→ **Extracted records**:
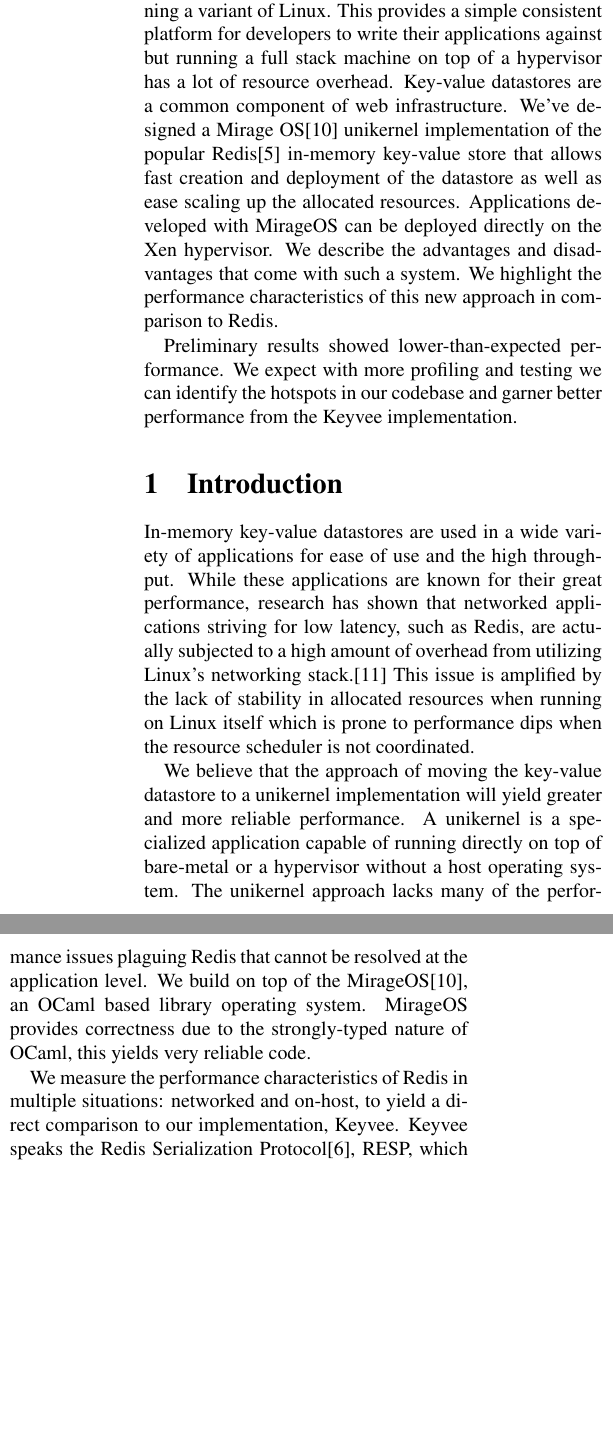
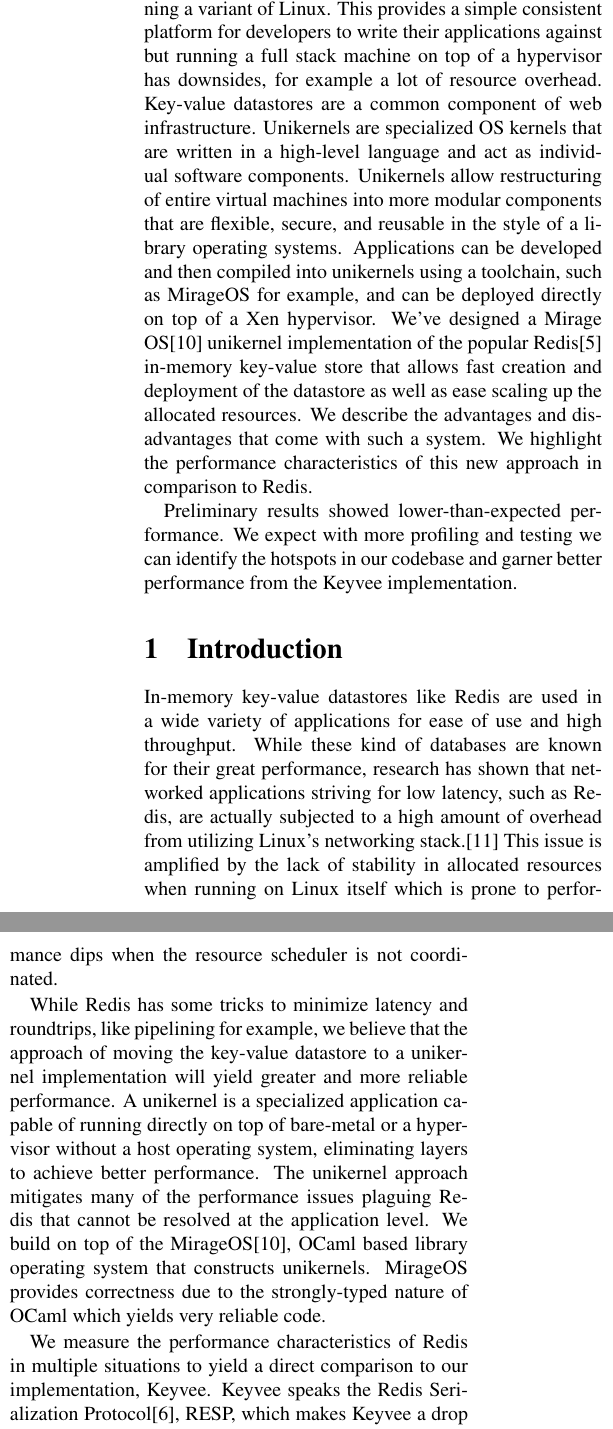
Before and after one commit to natebrennand/kv, a LaTeX paper (report.tex): two parts of the columns of page 1 of 5 before the commit and two parts of the columns of page 1 of 6 after it, joined at a grey line, cut so that both start at the same text, the shorter picture padded with empty space. Compiled offline with pdfLaTeX.

Commit message:
Initial 11 13

```diff
--- a/report.tex
+++ b/report.tex
@@ -17,10 +17,11 @@
 
 \begin{abstract}
 Traditional web infrastructure models consist of a cluster of heavyweight full stack virtual machines usually running a variant of Linux.
-This provides a simple consistent platform for developers to write their applications against but running a full stack machine on top of a hypervisor has a lot of resource overhead.
+This provides a simple consistent platform for developers to write their applications against but running a full stack machine on top of a hypervisor has downsides, for example a lot of resource overhead.
 Key-value datastores are a common component of web infrastructure.
+Unikernels are specialized OS kernels that are written in a high-level language and act as individual software components.
+Unikernels allow restructuring of entire virtual machines into more modular components that are flexible, secure, and reusable in the style of a library operating systems. Applications can be developed and then compiled into unikernels using a toolchain, such as MirageOS for example, and can be deployed directly on top of a Xen hypervisor.
 We've designed a Mirage OS\cite{mirage} unikernel implementation of the popular Redis\cite{redis} in-memory key-value store that allows fast creation and deployment of the datastore as well as ease scaling up the allocated resources.
-Applications developed with MirageOS can be deployed directly on the Xen hypervisor.
 We describe the advantages and disadvantages that come with such a system.
 We highlight the performance characteristics of this new approach in comparison to Redis.
 
@@ -30,16 +31,23 @@
 
 
 \section{Introduction}
-In-memory key-value datastores are used in a wide variety of applications for ease of use and the high throughput.
-While these applications are known for their great performance, research has shown that networked applications striving for low latency, such as Redis, are actually subjected to a high amount of overhead from utilizing Linux's networking stack.\cite{arrakis}
+In-memory key-value datastores like Redis are used in a wide variety of applications for ease of use and high throughput.
+While these kind of databases are known for their great performance, research has shown that networked applications striving for low latency, such as Redis, are actually subjected to a high amount of overhead from utilizing Linux's networking stack.\cite{arrakis}
 This issue is amplified by the lack of stability in allocated resources when running on Linux itself which is prone to performance dips when the resource scheduler is not coordinated.
 
-We believe that the approach of moving the key-value datastore to a unikernel implementation will yield greater and more reliable performance.
-A unikernel is a specialized application capable of running directly on top of bare-metal or a hypervisor without a host operating system.
-The unikernel approach lacks many of the performance issues plaguing Redis that cannot be resolved at the application level.
-We build on top of the MirageOS\cite{mirage}, an OCaml based library operating system.
-MirageOS provides correctness due to the strongly-typed nature of OCaml, this yields very reliable code.
+While Redis has some tricks to minimize latency and roundtrips, like pipelining for example, we believe that the approach of moving the key-value datastore to a unikernel implementation will yield greater and more reliable performance.
+A unikernel is a specialized application capable of running directly on top of bare-metal or a hypervisor without a host operating system, eliminating layers to achieve better performance.
+The unikernel approach mitigates many of the performance issues plaguing Redis that cannot be resolved at the application level.
+We build on top of the MirageOS\cite{mirage}, OCaml based library operating system that constructs unikernels.
+MirageOS provides correctness due to the strongly-typed nature of OCaml which yields very reliable code.
 
-We measure the performance characteristics of Redis in multiple situations: networked and on-host, to yield a direct comparison to our implementation, Keyvee.
+We measure the performance characteristics of Redis in multiple situations to yield a direct comparison to our implementation, Keyvee.
 Keyvee speaks the Redis Serialization Protocol\cite{redis-protocol}, RESP, which makes Keyvee a drop in replacement for Redis in any deployment utilizing the Xen Hypervisor.
 We hope this compatibility will allow Keyvee to help establish unikernels as a viable piece of web application infrastructure.
+
+\subsection{Related Work}
+
+In addition to MirageOS, there are several other different ongoing efforts to implement unikernels and achieve similar results.
+HaLVM\cite{halvm} and LING\cite{ling} are examples of alternatives to MirageOS, using Haskell and Erlang respectively as the basis of their unikernel implementation.
+Each of the unikernel implementations HaLVM, LING and Mirage, share the trait that you are limited to one functional language exclusively and compile into an image to run on top of the Xen hypervisor.
+MirageOS and LING focuses on performance and predictability while HalVM focuses more on elegant compositional semantics using Haskell, according to the authors\cite{tripreport}.
```
Also changed, not shown: report.tex (31 more changed lines), 1 other file.
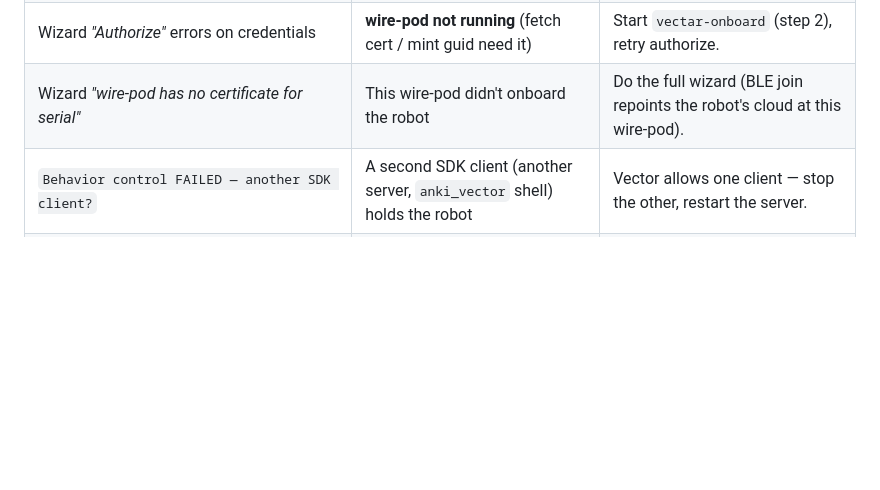
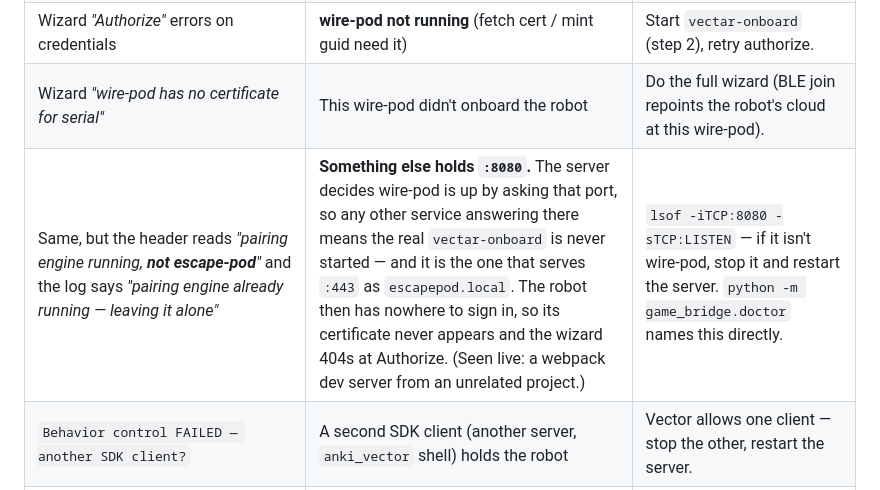
Before and after one commit to PtPavloTkachenko/VectAR-Airhokey, a Markdown page: docs/OPERATIONS.md, the part around the change. Rendered like a GitHub page; blank space fills up the shorter version.

Commit message:
Say what a squatted :8080 does, since the symptom points elsewhere
The server decides wire-pod is up by asking :8080, so anything else
answering there means the real vectar-onboard never starts — and it is
what serves :443 as escapepod.local. The robot has nowhere to sign in,
his certificate never appears, and the wizard fails at Authorize with
"no certificate for serial", which reads as a wire-pod fault. Cost a
debugging round to a webpack dev server from an unrelated project.

Co-Authored-By: Claude Opus 5 (1M context) <noreply@anthropic.com>

```diff
--- a/docs/OPERATIONS.md
+++ b/docs/OPERATIONS.md
@@ -143,6 +143,7 @@ and rewrites `sdk_config.ini`. You do **not** hand-edit the IP.
 | Wizard step 3 *"Wi-Fi connect failed (result 255)"* | Wrong Wi-Fi password, or a flaky/hidden network | Retype the password; prefer a normal 2.4/5GHz SSID or a phone hotspot. |
 | Wizard *"Authorize"* errors on credentials | **wire-pod not running** (fetch cert / mint guid need it) | Start `vectar-onboard` (step 2), retry authorize. |
 | Wizard *"wire-pod has no certificate for serial"* | This wire-pod didn't onboard the robot | Do the full wizard (BLE join repoints the robot's cloud at this wire-pod). |
+| Same, but the header reads *"pairing engine running, **not escape-pod**"* and the log says *"pairing engine already running — leaving it alone"* | **Something else holds `:8080`.** The server decides wire-pod is up by asking that port, so any other service answering there means the real `vectar-onboard` is never started — and it is the one that serves `:443` as `escapepod.local`. The robot then has nowhere to sign in, so its certificate never appears and the wizard 404s at Authorize. (Seen live: a webpack dev server from an unrelated project.) | `lsof -iTCP:8080 -sTCP:LISTEN` — if it isn't wire-pod, stop it and restart the server. `python -m game_bridge.doctor` names this directly. |
 | `Behavior control FAILED — another SDK client?` | A second SDK client (another server, `anki_vector` shell) holds the robot | Vector allows one client — stop the other, restart the server. |
 | Robot drives then freezes mid-rally | Pose went stale (Wi-Fi drop) — deadman stopped it (by design) | Restore Wi-Fi; the link + rally resume. Do not disable the deadman. |
 
```
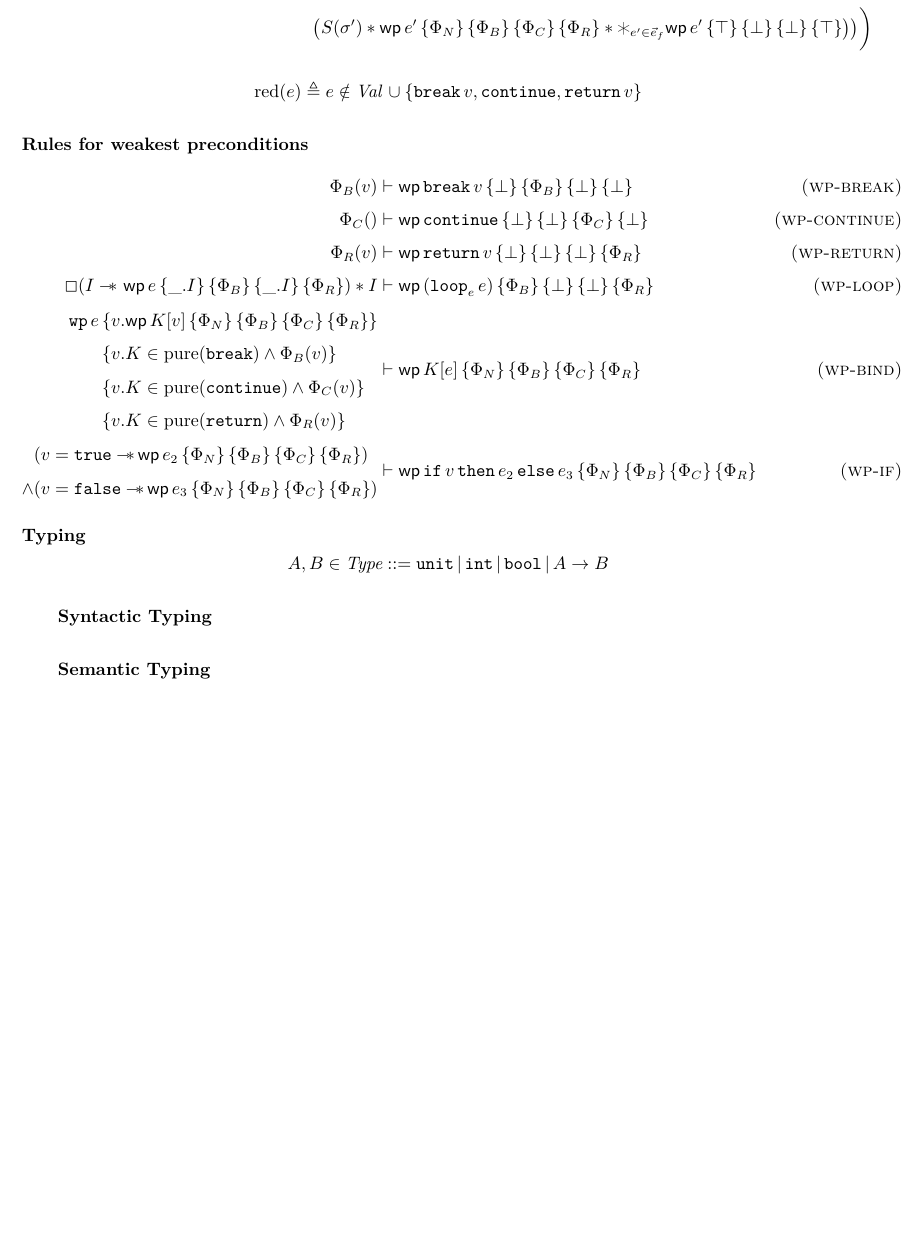
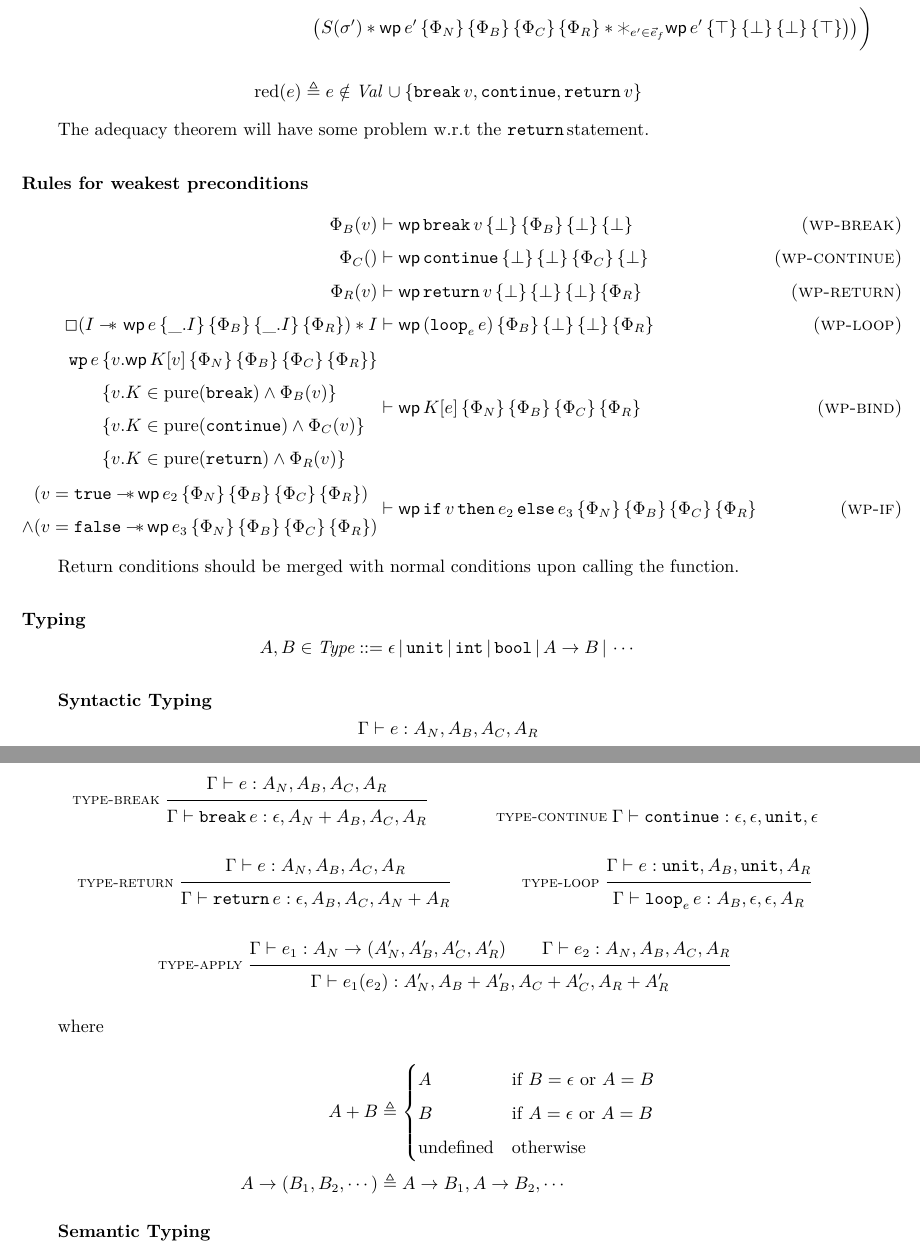
Before and after one commit to BruceZoom/Iris-ControlFlow, a LaTeX document (Draft/draft.tex): part of page 2 of 2 before the commit and two parts of pages 2 and 3 of 3 after it, the two joined at a grey line, cut so that both start at the same text, the shorter picture padded with empty space. Compiled offline with XeLaTeX.

Commit message:
add some syntactic typing rule

```diff
--- a/Draft/draft.tex
+++ b/Draft/draft.tex
@@ -29,6 +29,7 @@
 \newcommand{\celse}{\,\texttt{else}\,}
 \newcommand{\cseq}{\,;;\,}
 \newcommand{\creturn}{\texttt{return}\,}
+\newcommand{\ccall}{\texttt{call}\,}
 
 \newcommand{\tunit}{\texttt{unit}}
 \newcommand{\tint}{\texttt{int}}
@@ -134,6 +135,8 @@ $$
 \cred(e) \triangleq e \notin \textit{Val}\, \cup \{\cbreak v, \ccontinue, \creturn v\}
 $$
 
+The adequacy theorem will have some problem w.r.t the \creturn statement.
+
 \paragraph{Rules for weakest preconditions}
 
 $$
@@ -157,14 +160,63 @@ $$
 \end{aligned}
 $$
 
+Return conditions should be merged with normal conditions upon calling the function.
+
 \paragraph{Typing}
 
 $$
-A, B \in \textit{Type} ::= \tunit \sep \tint \sep \tbool \sep A \rightarrow B
+A, B \in \textit{Type} ::= \epsilon \sep \tunit \sep \tint \sep \tbool \sep A \rightarrow B \sep \cdots
 $$
 
 \subparagraph{Syntactic Typing}
 
+$$
+    \Gamma \vdash e: A_N, A_B, A_C, A_R
+$$
+
+\begin{mathpar}
+    \inferrule*[left=type-break]{
+        \Gamma \vdash e: A_N, A_B, A_C, A_R
+    }{
+        \Gamma \vdash \cbreak e: \epsilon, A_N + A_B, A_C, A_R
+    }
+    \and
+    \inferrule*[left=type-continue]{}{
+        \Gamma \vdash \ccontinue: \epsilon, \epsilon, \tunit, \epsilon
+    }
+    \and
+    \inferrule*[left=type-return]{
+        \Gamma \vdash e: A_N, A_B, A_C, A_R
+    }{
+        \Gamma \vdash \creturn e: \epsilon, A_B, A_C, A_N + A_R
+    }
+    \and
+    \inferrule*[left=type-loop]{
+        \Gamma \vdash e: \tunit, A_B, \tunit, A_R
+    }{
+        \Gamma \vdash \cloop{e} e: A_B, \epsilon, \epsilon, A_R
+    }
+    \and
+    \inferrule*[left=type-apply]{
+        \Gamma \vdash e_1: A_N \rightarrow (A_N', A_B', A_C', A_R') \and
+        \Gamma \vdash e_2: A_N, A_B, A_C, A_R
+    }{
+        \Gamma \vdash e_1(e_2): A_N', A_B + A_B', A_C + A_C', A_R + A_R'
+    }
+\end{mathpar}
+
+where
+
+$$
+\begin{aligned}
+    A + B &\triangleq \begin{cases}
+        A & \text{if } B = \epsilon \text{ or } A = B \\
+        B & \text{if } A = \epsilon \text{ or } A = B \\
+        \text{undefined} & \text{otherwise}
+    \end{cases} \\
+    A \rightarrow (B_1, B_2, \cdots) &\triangleq A \rightarrow B_1, A \rightarrow B_2, \cdots
+\end{aligned}
+$$
 
 \subparagraph{Semantic Typing}
 
```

→ **Task objective**:
Copy every line of the material in which the word "begin" occurs.

→ **Answer to this problem**:
 \begin{abstract}
+\begin{mathpar}
+\begin{aligned}
+    A + B &\triangleq \begin{cases}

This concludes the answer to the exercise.